== Directions ==
Isolate every line in the data with the string "useState" and copy it.

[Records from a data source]

^^^^^^^^

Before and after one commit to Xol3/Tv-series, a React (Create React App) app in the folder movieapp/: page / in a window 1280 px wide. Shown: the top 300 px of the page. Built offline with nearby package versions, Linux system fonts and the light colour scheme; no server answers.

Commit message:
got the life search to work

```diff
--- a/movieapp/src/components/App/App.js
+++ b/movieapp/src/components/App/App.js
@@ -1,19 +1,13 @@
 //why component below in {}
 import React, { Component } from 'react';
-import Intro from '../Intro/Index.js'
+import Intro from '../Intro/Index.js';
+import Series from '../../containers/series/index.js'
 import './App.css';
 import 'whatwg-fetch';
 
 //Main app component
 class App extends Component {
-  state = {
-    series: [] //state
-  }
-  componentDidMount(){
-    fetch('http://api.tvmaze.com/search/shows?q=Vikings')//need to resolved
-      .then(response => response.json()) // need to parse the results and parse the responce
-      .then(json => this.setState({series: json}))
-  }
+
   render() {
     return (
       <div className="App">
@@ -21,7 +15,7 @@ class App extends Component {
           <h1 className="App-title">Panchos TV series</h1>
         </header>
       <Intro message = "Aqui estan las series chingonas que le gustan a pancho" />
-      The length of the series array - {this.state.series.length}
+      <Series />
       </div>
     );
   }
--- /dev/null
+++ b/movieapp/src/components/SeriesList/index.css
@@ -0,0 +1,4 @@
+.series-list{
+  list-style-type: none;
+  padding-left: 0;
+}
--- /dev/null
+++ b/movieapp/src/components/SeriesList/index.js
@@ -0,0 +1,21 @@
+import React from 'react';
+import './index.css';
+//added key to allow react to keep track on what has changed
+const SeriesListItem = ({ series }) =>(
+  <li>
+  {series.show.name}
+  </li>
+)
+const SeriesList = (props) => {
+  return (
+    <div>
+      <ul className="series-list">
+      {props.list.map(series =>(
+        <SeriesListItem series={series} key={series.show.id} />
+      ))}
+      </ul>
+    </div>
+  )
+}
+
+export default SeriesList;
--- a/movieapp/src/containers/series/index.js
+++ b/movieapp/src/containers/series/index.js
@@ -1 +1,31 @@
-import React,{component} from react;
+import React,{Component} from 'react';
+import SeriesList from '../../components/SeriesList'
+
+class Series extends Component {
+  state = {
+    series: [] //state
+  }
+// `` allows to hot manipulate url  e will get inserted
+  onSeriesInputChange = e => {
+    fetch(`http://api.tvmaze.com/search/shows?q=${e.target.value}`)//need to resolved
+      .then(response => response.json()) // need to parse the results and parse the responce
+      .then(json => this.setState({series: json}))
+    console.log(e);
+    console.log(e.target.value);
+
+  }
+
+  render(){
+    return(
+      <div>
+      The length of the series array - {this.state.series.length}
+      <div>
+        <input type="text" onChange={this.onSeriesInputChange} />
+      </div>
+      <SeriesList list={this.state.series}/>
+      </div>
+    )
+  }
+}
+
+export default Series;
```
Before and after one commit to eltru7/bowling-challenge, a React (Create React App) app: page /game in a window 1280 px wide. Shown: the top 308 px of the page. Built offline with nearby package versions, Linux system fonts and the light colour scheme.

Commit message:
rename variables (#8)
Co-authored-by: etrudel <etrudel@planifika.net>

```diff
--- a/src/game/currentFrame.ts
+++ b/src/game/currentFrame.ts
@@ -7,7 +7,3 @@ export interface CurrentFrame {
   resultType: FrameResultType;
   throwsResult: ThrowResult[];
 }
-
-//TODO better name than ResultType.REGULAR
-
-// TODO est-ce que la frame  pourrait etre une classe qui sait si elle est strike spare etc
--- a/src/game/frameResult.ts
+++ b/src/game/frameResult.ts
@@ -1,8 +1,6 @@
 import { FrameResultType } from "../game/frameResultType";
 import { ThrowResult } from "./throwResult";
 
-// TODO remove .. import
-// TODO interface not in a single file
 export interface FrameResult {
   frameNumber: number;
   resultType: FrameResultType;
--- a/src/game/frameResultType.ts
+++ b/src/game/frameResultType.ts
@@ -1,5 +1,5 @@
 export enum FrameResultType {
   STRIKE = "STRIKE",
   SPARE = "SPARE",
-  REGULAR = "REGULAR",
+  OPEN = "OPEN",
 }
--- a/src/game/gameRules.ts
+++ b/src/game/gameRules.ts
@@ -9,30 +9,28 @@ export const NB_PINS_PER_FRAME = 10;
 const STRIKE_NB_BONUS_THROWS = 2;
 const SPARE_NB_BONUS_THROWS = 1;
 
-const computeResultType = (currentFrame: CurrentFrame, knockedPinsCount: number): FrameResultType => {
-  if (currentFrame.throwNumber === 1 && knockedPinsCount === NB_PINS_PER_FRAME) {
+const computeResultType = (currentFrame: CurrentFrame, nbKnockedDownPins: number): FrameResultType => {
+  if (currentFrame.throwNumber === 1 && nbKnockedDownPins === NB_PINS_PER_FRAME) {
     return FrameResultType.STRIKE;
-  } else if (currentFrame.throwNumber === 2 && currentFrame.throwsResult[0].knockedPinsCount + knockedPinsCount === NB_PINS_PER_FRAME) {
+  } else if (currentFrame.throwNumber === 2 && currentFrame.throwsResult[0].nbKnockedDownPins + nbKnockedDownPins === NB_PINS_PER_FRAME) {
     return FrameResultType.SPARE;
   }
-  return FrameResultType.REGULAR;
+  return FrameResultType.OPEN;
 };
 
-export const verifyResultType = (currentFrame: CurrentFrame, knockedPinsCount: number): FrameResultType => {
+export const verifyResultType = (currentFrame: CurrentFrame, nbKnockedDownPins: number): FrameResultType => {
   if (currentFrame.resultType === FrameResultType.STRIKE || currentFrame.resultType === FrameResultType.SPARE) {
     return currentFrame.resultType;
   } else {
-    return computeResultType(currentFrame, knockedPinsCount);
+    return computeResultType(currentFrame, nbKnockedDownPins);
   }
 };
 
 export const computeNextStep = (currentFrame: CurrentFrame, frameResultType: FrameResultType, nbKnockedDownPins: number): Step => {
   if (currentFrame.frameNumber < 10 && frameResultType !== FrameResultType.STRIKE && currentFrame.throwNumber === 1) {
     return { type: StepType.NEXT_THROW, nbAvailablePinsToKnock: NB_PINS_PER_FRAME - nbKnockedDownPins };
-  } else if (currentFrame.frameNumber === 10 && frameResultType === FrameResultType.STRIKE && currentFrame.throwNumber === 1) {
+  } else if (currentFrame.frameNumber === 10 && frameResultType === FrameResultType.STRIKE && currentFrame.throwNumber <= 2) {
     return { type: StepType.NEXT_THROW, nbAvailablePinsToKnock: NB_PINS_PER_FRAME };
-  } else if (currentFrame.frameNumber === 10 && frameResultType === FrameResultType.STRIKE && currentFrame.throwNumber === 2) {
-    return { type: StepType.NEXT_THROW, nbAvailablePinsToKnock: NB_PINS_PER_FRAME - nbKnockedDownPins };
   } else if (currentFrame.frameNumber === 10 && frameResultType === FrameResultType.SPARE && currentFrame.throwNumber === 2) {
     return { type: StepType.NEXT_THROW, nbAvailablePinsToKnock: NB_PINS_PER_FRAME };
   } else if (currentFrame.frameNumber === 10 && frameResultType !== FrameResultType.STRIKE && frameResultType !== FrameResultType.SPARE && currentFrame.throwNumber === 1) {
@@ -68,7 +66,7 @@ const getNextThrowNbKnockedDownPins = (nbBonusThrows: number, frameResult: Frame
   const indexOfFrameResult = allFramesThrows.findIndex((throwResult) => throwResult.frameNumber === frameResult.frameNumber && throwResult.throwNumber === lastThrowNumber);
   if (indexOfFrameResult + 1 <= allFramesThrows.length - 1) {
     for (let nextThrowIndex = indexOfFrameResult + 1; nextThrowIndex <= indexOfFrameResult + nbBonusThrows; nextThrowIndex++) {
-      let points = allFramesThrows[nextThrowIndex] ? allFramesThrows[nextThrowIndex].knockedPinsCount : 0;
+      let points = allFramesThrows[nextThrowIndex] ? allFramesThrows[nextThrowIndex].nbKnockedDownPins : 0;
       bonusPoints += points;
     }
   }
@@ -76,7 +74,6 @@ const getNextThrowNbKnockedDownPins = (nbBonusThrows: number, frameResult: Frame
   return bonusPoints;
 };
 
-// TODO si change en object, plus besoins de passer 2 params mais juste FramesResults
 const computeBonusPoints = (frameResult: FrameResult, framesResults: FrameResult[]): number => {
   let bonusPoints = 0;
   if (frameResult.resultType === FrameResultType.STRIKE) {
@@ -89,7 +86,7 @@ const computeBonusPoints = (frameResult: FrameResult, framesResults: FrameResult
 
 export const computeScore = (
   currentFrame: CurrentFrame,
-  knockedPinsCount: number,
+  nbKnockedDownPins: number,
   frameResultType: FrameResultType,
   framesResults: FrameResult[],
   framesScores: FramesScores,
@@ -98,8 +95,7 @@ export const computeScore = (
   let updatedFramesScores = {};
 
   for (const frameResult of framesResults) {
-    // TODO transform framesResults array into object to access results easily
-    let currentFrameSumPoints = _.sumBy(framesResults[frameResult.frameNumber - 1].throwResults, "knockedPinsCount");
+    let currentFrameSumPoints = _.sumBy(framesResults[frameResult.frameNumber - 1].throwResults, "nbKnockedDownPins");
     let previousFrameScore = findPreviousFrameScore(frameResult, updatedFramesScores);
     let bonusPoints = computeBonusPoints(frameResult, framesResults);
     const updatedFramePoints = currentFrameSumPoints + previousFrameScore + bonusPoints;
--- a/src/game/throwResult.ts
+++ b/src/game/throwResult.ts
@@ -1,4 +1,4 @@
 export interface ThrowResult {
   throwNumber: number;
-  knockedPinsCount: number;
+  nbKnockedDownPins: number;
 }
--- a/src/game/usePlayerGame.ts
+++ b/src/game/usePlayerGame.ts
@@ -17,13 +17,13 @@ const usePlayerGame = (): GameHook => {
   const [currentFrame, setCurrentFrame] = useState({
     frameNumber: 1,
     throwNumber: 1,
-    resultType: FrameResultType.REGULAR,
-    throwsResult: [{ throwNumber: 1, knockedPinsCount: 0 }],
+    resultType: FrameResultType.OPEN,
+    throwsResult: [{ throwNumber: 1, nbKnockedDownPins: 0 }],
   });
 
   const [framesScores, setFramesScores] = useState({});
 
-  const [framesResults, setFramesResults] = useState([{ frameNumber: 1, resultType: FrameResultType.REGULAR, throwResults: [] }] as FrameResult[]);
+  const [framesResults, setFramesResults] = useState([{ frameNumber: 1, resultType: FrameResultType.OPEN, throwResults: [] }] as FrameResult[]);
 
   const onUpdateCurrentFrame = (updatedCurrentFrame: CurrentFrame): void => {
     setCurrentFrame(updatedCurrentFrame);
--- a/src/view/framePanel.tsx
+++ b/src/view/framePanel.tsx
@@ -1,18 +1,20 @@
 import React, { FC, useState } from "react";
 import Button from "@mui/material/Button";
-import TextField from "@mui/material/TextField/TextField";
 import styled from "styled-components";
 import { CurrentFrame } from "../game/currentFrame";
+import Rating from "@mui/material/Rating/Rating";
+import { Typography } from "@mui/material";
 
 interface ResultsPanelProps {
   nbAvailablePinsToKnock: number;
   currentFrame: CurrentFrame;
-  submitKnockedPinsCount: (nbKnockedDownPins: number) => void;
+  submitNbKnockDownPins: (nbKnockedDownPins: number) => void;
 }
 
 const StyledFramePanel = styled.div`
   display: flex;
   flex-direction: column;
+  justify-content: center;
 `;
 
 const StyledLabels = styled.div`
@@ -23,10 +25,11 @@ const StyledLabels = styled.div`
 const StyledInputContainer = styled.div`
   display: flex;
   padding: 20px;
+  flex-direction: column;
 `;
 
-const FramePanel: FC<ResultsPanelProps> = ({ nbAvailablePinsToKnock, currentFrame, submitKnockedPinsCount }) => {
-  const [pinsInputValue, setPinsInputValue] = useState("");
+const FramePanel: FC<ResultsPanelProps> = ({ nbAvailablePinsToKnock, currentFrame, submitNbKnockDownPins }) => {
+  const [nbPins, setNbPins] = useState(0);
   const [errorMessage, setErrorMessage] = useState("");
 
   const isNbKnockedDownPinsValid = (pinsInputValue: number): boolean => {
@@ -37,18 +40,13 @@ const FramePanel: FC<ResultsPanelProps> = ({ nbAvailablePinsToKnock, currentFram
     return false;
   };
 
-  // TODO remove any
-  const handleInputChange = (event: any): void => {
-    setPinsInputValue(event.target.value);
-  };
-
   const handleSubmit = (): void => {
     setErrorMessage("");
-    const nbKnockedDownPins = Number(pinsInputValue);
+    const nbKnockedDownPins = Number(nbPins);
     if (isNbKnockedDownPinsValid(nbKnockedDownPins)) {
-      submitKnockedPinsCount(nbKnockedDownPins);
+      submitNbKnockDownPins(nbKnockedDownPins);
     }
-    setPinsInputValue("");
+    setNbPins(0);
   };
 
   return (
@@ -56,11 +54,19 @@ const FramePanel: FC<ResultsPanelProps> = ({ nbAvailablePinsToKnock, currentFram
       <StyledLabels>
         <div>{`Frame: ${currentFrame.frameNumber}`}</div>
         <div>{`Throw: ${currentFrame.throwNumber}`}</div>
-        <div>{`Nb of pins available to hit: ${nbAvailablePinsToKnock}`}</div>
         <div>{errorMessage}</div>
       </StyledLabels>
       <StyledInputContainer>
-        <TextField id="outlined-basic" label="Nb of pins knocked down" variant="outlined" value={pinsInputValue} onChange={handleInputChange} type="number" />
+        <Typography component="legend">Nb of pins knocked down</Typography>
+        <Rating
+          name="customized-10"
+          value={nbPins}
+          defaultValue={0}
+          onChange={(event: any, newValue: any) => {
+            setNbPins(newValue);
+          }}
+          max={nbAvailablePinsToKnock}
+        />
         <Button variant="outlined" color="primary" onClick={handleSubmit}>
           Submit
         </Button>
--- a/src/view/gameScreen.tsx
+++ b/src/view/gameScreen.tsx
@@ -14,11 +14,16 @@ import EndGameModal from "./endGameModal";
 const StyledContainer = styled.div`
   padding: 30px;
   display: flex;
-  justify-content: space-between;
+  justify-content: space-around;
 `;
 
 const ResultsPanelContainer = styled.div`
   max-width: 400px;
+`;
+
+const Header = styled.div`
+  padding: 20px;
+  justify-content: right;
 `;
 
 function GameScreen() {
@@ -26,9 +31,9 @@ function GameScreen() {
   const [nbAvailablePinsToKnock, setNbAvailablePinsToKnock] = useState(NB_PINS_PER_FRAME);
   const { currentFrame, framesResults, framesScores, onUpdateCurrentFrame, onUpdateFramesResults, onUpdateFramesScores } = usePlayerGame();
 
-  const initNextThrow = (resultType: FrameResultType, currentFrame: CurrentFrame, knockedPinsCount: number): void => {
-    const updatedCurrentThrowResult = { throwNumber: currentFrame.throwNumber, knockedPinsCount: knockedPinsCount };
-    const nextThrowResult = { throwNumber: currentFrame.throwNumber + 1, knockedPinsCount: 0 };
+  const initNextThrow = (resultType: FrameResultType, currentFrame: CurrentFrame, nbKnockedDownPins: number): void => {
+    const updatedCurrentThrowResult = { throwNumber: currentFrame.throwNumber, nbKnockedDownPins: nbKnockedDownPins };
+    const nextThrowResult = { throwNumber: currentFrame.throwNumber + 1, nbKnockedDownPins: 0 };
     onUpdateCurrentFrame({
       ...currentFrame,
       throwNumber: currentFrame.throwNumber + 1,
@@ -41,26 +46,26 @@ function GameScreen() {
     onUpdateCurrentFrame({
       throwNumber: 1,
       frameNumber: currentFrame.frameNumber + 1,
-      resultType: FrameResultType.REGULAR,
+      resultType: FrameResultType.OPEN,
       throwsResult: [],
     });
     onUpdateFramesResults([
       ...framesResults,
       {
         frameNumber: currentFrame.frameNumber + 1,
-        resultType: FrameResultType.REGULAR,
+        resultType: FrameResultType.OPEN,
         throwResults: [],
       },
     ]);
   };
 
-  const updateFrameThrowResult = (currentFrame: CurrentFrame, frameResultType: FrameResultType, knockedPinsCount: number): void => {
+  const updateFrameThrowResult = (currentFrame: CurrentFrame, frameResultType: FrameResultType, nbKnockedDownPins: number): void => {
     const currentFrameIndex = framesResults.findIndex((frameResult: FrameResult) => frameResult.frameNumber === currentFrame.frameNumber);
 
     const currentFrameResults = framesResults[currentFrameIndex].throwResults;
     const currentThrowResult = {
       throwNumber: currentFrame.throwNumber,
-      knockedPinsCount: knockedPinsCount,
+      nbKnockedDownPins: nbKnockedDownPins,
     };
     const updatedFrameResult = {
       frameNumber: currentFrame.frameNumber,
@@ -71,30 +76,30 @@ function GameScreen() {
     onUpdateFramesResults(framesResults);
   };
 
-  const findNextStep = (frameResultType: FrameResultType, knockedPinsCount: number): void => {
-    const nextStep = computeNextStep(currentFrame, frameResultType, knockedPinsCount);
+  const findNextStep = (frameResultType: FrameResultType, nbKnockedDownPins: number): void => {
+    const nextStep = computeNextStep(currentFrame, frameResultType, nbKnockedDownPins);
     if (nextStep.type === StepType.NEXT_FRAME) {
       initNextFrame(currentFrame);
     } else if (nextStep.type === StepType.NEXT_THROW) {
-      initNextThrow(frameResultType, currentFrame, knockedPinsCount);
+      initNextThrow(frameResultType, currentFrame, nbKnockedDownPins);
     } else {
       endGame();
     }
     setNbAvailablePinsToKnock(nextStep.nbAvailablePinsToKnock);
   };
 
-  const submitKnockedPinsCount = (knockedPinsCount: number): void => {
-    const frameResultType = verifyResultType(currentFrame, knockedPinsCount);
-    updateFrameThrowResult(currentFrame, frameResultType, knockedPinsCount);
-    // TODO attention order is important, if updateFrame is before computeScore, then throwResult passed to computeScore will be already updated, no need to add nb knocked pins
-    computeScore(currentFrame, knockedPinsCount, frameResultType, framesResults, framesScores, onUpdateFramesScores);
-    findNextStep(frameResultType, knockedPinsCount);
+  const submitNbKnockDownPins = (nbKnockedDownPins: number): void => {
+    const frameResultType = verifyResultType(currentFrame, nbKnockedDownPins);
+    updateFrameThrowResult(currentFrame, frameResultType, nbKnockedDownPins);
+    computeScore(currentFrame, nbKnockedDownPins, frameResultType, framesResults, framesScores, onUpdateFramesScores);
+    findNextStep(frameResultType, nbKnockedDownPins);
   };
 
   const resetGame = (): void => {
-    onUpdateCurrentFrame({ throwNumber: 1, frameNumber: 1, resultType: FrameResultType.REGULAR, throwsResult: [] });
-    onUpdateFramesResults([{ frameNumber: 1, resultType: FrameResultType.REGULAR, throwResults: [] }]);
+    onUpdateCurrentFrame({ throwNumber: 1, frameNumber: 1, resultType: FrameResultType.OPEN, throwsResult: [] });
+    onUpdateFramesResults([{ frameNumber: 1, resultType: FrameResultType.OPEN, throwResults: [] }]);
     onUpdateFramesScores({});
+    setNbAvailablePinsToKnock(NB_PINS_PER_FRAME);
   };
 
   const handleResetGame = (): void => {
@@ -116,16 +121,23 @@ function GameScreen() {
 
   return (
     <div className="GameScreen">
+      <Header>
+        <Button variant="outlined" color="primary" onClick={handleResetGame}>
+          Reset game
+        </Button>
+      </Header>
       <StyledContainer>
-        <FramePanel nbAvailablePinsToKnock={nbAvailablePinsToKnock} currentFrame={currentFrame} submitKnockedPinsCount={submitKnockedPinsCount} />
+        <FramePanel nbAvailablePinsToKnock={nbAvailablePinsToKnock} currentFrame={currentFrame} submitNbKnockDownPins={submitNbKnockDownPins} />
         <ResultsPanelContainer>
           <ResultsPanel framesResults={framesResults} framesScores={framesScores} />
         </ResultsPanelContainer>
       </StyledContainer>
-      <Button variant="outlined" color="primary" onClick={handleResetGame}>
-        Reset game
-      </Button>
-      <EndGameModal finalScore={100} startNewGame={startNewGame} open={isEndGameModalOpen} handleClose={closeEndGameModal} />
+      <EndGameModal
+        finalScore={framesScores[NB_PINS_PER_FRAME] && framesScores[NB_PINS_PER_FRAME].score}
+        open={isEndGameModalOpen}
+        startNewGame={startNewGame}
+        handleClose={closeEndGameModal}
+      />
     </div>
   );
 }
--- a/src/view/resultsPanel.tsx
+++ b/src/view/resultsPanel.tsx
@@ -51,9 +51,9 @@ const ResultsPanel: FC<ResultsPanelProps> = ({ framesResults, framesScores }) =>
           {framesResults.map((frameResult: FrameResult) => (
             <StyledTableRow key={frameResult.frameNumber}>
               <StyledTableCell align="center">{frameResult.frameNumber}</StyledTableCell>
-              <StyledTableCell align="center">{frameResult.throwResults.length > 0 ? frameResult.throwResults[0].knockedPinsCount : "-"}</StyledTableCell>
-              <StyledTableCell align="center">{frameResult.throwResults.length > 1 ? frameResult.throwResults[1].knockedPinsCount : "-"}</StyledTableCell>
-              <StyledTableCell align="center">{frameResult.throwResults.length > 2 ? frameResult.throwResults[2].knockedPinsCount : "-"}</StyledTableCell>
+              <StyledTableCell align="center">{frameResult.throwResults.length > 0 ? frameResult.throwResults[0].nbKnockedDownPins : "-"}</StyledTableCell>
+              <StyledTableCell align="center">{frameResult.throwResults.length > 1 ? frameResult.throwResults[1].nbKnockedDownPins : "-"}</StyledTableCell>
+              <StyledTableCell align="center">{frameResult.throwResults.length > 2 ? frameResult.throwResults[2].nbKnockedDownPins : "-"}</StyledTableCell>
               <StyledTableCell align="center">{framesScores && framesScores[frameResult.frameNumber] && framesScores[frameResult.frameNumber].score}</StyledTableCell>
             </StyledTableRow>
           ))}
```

^^^^^^^^

== Solution to the exercise ==
   const [currentFrame, setCurrentFrame] = useState({
   const [framesScores, setFramesScores] = useState({});
-  const [framesResults, setFramesResults] = useState([{ frameNumber: 1, resultType: FrameResultType.REGULAR, throwResults: [] }] as FrameResult[]);
+  const [framesResults, setFramesResults] = useState([{ frameNumber: 1, resultType: FrameResultType.OPEN, throwResults: [] }] as FrameResult[]);
 import React, { FC, useState } from "react";
-  const [pinsInputValue, setPinsInputValue] = useState("");
+  const [nbPins, setNbPins] = useState(0);
   const [errorMessage, setErrorMessage] = useState("");
   const [nbAvailablePinsToKnock, setNbAvailablePinsToKnock] = useState(NB_PINS_PER_FRAME);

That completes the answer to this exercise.